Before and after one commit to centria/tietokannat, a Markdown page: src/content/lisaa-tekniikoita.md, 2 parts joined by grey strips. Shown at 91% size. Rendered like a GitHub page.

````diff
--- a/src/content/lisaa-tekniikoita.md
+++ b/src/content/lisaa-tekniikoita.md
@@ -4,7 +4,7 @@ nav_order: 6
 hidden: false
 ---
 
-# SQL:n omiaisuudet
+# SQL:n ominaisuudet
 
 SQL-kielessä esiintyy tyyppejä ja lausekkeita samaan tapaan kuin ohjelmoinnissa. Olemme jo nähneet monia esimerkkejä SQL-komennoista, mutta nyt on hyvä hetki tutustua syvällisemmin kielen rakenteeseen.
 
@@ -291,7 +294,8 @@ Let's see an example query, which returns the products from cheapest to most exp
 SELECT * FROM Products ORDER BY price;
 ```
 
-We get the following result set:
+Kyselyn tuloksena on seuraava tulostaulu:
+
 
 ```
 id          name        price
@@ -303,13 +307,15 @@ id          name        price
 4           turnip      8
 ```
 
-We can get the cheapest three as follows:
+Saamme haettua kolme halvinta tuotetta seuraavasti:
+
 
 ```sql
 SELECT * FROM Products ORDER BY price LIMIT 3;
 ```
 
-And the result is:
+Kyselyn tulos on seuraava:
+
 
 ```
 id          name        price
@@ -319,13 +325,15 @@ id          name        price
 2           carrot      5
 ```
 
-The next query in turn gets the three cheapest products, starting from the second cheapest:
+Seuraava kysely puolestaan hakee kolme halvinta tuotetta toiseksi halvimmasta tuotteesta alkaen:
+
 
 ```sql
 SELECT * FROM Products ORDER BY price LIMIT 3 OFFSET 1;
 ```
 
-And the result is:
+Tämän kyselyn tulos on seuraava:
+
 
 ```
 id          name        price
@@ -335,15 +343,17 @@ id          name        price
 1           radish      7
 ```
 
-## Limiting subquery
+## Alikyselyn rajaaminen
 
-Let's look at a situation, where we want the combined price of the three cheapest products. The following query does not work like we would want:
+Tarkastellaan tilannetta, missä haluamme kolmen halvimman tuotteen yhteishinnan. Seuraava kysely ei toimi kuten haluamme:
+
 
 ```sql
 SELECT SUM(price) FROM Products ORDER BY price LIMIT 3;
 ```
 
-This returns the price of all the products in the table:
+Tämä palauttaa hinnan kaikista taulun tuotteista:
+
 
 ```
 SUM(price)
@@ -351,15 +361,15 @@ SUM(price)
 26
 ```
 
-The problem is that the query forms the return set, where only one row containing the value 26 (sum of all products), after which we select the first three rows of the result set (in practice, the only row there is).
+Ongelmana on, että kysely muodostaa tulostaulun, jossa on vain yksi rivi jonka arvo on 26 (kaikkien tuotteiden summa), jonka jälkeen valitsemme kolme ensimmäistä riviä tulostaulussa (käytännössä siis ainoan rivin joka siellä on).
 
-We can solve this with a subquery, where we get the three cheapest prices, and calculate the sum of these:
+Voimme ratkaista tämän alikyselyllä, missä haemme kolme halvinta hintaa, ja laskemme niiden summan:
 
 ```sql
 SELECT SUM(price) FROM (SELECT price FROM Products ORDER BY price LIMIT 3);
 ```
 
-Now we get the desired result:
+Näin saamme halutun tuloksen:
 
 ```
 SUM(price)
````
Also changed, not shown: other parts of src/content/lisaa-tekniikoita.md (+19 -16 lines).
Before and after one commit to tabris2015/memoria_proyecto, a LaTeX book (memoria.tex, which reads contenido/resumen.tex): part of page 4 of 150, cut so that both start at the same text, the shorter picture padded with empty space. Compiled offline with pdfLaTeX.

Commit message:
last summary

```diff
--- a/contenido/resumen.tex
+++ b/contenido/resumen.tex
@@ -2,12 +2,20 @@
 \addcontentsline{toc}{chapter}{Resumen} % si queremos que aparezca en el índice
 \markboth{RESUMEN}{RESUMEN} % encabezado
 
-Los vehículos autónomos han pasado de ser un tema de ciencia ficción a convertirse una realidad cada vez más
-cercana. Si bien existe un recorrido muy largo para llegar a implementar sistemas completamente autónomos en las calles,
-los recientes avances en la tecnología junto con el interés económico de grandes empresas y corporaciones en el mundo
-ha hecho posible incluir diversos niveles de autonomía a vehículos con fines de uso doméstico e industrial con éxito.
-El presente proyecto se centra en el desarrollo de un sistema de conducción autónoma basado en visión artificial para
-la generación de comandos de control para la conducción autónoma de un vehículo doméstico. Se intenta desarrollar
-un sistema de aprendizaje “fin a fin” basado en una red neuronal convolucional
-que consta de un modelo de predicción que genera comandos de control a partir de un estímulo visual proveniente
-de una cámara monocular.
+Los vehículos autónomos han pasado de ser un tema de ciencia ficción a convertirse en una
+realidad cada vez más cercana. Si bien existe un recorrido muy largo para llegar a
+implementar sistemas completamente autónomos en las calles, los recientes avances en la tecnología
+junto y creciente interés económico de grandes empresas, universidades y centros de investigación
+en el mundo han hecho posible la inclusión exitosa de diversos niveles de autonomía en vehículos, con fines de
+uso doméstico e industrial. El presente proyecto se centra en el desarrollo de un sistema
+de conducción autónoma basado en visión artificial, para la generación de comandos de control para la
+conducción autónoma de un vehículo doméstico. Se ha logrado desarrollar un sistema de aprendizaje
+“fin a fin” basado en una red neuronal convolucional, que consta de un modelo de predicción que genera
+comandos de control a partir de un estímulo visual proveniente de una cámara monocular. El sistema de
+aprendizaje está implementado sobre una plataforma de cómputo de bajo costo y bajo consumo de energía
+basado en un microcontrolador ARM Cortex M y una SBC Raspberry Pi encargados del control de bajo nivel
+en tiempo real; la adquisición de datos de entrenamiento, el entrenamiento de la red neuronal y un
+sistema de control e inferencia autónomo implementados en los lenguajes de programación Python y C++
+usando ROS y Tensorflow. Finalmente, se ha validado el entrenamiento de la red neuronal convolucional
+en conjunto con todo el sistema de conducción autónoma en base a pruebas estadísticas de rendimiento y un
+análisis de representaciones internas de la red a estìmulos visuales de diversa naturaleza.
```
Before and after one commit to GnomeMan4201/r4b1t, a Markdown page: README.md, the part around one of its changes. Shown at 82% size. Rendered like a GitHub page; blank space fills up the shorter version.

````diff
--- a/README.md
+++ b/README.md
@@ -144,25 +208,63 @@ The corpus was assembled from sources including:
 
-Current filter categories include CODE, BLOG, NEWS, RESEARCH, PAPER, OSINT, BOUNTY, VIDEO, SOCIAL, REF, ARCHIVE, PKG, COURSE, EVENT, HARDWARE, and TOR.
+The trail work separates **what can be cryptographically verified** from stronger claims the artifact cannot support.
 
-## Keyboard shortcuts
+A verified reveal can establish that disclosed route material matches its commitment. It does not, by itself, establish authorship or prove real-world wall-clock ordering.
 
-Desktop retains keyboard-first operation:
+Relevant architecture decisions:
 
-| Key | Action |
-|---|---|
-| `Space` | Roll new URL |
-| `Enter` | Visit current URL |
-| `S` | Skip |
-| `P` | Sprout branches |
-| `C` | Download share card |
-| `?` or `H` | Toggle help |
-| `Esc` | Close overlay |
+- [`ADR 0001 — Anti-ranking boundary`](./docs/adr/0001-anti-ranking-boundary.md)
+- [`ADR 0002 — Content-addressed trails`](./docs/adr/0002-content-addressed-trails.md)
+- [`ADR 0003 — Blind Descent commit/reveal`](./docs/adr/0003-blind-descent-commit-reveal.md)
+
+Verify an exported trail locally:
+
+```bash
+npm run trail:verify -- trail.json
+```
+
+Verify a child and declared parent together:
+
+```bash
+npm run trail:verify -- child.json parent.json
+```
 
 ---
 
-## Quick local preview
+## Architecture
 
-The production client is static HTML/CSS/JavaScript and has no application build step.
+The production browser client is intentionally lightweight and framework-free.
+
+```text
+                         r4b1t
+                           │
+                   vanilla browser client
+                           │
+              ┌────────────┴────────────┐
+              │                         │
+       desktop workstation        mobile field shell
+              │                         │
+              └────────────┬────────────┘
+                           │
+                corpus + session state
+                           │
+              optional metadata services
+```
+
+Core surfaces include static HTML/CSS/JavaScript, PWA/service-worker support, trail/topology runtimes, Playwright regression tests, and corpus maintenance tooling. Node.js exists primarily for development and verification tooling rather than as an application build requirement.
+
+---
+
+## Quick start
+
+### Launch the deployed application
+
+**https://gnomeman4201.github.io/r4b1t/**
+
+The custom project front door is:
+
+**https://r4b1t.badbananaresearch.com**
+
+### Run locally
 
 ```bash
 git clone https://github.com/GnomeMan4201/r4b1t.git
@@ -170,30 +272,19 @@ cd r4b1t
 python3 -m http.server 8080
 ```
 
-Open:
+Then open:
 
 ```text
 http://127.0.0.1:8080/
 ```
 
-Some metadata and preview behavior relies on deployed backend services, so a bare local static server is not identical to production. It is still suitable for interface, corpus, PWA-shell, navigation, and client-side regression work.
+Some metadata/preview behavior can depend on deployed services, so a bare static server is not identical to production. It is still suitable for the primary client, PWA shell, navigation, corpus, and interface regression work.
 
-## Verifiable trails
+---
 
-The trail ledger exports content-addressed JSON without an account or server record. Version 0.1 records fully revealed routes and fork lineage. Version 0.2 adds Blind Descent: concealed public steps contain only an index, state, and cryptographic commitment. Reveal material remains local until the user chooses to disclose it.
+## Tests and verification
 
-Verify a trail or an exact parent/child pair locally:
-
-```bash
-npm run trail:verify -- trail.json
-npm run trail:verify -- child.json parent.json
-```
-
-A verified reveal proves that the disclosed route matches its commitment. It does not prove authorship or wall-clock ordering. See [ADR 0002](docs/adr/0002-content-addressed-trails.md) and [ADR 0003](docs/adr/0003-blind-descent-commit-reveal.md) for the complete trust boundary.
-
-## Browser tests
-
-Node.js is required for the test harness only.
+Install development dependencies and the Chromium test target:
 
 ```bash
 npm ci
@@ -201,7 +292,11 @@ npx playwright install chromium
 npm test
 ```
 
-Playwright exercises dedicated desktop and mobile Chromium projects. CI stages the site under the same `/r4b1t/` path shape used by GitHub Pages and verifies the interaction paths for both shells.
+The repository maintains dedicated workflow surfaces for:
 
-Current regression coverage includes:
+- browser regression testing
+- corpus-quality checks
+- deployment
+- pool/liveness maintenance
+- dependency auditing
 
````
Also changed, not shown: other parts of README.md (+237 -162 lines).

Task prompt: Number of lines above containing "result": state it and nothing else.

Response for this exercise: 5